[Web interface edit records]
====
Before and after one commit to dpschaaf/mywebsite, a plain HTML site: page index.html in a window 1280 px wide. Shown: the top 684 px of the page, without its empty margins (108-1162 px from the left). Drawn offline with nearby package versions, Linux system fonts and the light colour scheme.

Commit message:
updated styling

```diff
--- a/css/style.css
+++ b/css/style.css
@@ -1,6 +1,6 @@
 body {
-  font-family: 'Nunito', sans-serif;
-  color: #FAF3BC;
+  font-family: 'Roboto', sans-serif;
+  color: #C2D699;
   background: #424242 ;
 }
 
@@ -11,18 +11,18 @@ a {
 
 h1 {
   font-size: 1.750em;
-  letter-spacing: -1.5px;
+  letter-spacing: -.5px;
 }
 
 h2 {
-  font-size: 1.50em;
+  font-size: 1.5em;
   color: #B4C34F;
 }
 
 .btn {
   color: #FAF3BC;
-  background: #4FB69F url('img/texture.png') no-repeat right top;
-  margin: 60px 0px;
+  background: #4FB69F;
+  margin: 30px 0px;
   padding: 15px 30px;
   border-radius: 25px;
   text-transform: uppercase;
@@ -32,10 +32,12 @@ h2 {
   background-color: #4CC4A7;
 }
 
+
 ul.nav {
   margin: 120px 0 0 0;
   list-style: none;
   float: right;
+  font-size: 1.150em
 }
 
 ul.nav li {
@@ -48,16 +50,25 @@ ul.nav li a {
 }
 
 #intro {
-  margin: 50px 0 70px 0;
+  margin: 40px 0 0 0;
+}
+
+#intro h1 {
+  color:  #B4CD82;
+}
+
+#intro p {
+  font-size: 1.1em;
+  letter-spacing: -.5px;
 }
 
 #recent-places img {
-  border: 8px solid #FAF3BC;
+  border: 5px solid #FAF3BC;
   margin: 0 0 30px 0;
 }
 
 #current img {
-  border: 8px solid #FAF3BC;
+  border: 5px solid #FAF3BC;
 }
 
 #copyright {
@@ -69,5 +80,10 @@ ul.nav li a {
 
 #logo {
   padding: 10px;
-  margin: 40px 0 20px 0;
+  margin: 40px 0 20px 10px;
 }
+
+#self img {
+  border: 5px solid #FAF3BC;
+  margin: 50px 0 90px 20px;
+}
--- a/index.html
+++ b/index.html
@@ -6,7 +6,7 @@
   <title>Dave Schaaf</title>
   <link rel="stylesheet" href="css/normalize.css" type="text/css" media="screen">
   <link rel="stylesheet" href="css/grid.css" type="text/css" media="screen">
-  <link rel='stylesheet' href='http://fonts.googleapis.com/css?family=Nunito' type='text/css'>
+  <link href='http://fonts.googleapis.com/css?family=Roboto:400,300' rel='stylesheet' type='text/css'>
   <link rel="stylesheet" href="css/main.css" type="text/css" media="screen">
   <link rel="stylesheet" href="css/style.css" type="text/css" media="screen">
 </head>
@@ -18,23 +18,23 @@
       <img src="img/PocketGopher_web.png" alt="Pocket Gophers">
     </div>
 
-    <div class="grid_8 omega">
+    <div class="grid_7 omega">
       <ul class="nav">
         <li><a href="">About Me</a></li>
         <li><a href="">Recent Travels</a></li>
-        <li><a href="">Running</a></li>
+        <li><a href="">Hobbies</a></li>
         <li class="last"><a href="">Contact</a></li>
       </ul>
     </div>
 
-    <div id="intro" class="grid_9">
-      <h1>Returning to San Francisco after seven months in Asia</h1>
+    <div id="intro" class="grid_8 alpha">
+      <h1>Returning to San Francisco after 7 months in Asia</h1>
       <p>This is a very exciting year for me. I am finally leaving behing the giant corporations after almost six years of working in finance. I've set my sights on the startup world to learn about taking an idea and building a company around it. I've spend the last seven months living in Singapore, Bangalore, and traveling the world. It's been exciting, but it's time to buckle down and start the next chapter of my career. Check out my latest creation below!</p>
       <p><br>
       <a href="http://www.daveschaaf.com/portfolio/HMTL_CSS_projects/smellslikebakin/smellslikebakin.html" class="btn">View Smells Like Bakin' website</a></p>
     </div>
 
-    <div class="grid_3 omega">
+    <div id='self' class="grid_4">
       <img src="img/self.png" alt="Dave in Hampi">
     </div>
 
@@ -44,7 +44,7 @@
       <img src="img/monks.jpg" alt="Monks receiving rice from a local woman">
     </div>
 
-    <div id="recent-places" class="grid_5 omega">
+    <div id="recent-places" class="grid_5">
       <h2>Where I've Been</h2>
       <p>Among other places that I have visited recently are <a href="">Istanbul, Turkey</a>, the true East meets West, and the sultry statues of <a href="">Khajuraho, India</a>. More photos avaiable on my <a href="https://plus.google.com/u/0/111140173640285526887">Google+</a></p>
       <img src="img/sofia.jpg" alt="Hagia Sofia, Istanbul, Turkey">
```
====
Task directions:
Give the number of lines in the records where the word "stylesheet" occurs, and add nothing.

Exercise solution:
6